Barczewko / Alt-Wartenburg (PL)

A civic settlement in the ‘Great Wilderness’, founded and destroyed within a quarter of a century

At the side of Lake Wadag, at the village of Barczewko/Alt-Wartenburg near Olsztyn (Warmian-Masurian Voivodeship, north-eastern Poland), lie the walls of the first town of Wartenburg (Barczewko), destroyed during hostilities in 1354. Today’s Barczewo stands on the site of its re-establishment at a different location, since which time the remains of the first town have lain… read more

Lviv / Lemberg (UA)

One city, four municipalities
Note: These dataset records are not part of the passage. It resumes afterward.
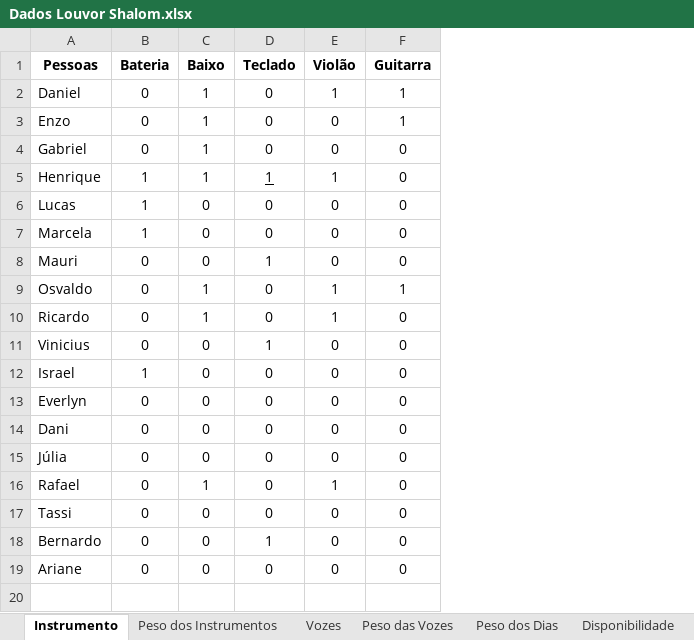
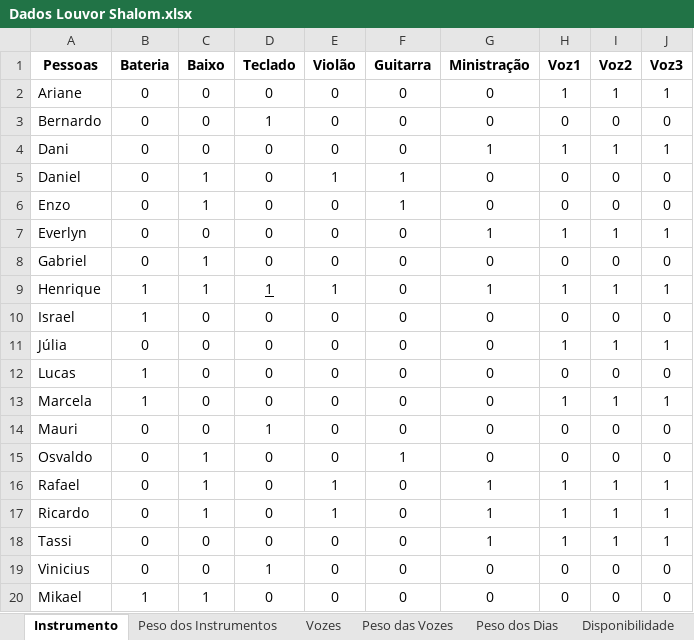
Before and after one commit to hmbarros/Louvor-Shalom, an Excel workbook: Modelo-PO/Dados Louvor Shalom.xlsx, sheet Instrumento, drawn as a sheet; values as stored, in another font and other column widths than the file's, no borders; conditional formats not drawn; addresses are those after the commit; the diff names each change by its address in the sheet, - before the commit and + after, or states it on an @@ line.

```diff
--- a/Modelo-PO/Dados Louvor Shalom.xlsx (sheet Instrumento)
+++ b/Modelo-PO/Dados Louvor Shalom.xlsx (sheet Instrumento)
+column G (Ministração), rows 5-6: 0 | 0; rows 8-9: 0 | 1; rows 12-15: all 0; row 17: 1; rows 19-20: 0 | 0
+column H (Voz1), rows 5-6: 0 | 0; rows 8-9: 0 | 1; rows 12-15: 0 | 1 | 0 | 0; row 17: 1; rows 19-20: 0 | 0
+column I (Voz2), rows 5-6: 0 | 0; rows 8-9: 0 | 1; rows 12-15: 0 | 1 | 0 | 0; row 17: 1; rows 19-20: 0 | 0
+column J (Voz3), rows 5-6: 0 | 0; rows 8-9: 0 | 1; rows 12-15: 0 | 1 | 0 | 0; row 17: 1; rows 19-20: 0 | 0
@@ row 19 moved to row 2: Ariane @@
@@ row 18 moved to row 3: Bernardo @@
@@ row 14 moved to row 4: Dani @@
@@ row 13 moved to row 7: Everlyn @@
+row 10: Israel | 1 | 0 | 0 | 0 | 0 | 0 | 0 | 0 | 0
@@ row 15 moved to row 11: Júlia @@
-E15 (Violão): 1
+E15 (Violão): 0
@@ row 17 moved to row 18: Tassi @@
-A20 (Pessoas): Israel
+A20 (Pessoas): Mikael
-C20 (Baixo): 0
+C20 (Baixo): 1
```
Also changed, not shown: sheet Peso dos Dias, sheet Dias por Mês, sheet Vozes, sheet Disponibilidade, sheet Peso dos Instrumentos, sheet Peso das Vozes, 4 other files.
The city of Lviv (L’viv/Lemberg) in today’s Ukraine is situated on what was once a trading route from the Bavarian cities of Regensburg and Nuremberg to Prague, Kraków and beyond to Constantinople and the Black Sea ports. Archaeological finds bear witness to settlement in the region starting in the sixth century CE. The first indicators of the city… read more

Kraków / Cracow (PL)

A European metropolis of Magdeburg lawThe establishment of a new town under Magdeburg law, proclaimed on 5 June 1257 by Duke Bolesław V the Chaste (whose reign spanned 1243–1279), was a foundational event for Kraków/Cracow in the true sense of the word. Notwithstanding the primarily legal and planning-based character of the endeavour, the city’s foundation generated… read more